Data in this exercise:
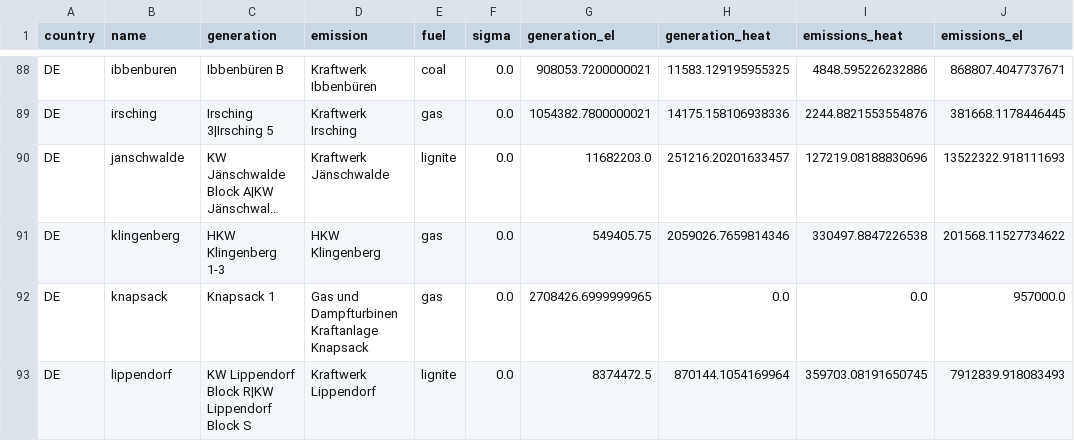
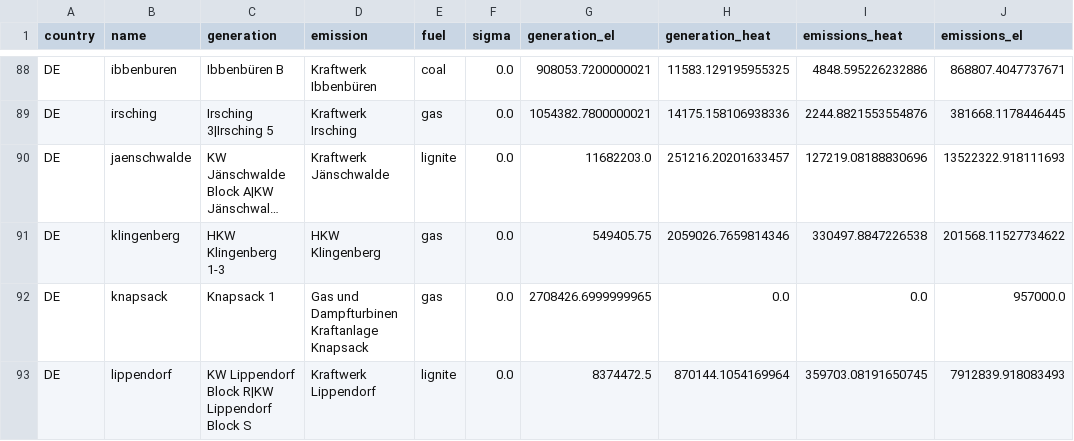
Before and after one commit to w-flo/eu-emission-factors, a CSV file: data/2020/output/powerplants.csv, drawn as a sheet; only a part is shown, gaps mark what is left out; long unchanged cells end in …; the diff names each change by its address in the sheet, - before the commit and + after, or states it on an @@ line.

Commit message:
cargo update
`deunicode 1.4.2` changed the mapping for "ä" to "ae" instead of
previous "a". So this causes minor changes in auto match names.

```diff
--- a/data/2020/output/powerplants.csv
+++ b/data/2020/output/powerplants.csv
-B90 (name): janschwalde
+B90 (name): jaenschwalde
```
Also changed, not shown: data/2021/output/ignored_powerplants.csv, data/2021/output/powerplants.csv, 3 other files.
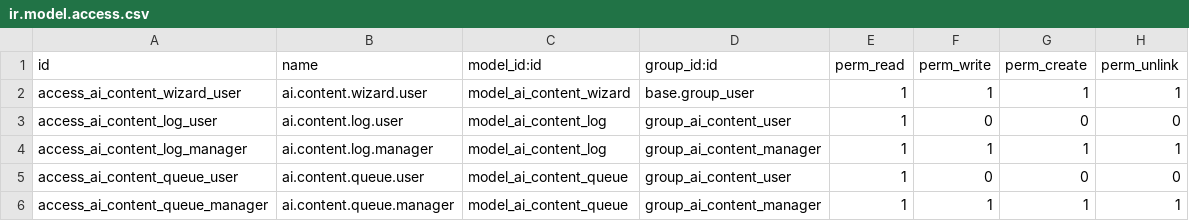
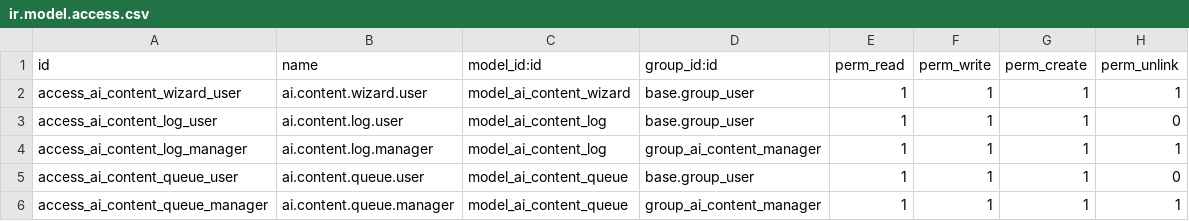
Before and after one commit to ugurlaryazilim-ui/odoougurlar, a CSV file: addons/ai_title_description/security/ir.model.access.csv, drawn as a sheet.

Commit message:
fix(ai_title_description): ai.content.log ve queue erişim yetkileri düzenlendi, wizard log kaydına sudo eklendi

```diff
--- a/addons/ai_title_description/security/ir.model.access.csv
+++ b/addons/ai_title_description/security/ir.model.access.csv
@@ -2,5 +2,5 @@ id,name,model_id:id,group_id:id,perm_read,perm_write,perm_create,perm_unlink
 access_ai_content_wizard_user,ai.content.wizard.user,model_ai_content_wizard,base.group_user,1,1,1,1
-access_ai_content_log_user,ai.content.log.user,model_ai_content_log,group_ai_content_user,1,0,0,0
+access_ai_content_log_user,ai.content.log.user,model_ai_content_log,base.group_user,1,1,1,0
 access_ai_content_log_manager,ai.content.log.manager,model_ai_content_log,group_ai_content_manager,1,1,1,1
-access_ai_content_queue_user,ai.content.queue.user,model_ai_content_queue,group_ai_content_user,1,0,0,0
+access_ai_content_queue_user,ai.content.queue.user,model_ai_content_queue,base.group_user,1,1,1,0
 access_ai_content_queue_manager,ai.content.queue.manager,model_ai_content_queue,group_ai_content_manager,1,1,1,1
```
Also changed, not shown: 1 other file.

About this task:
If a line contains the string "queue", it counts toward the total; state that total for the records above and nothing more.

Result:
4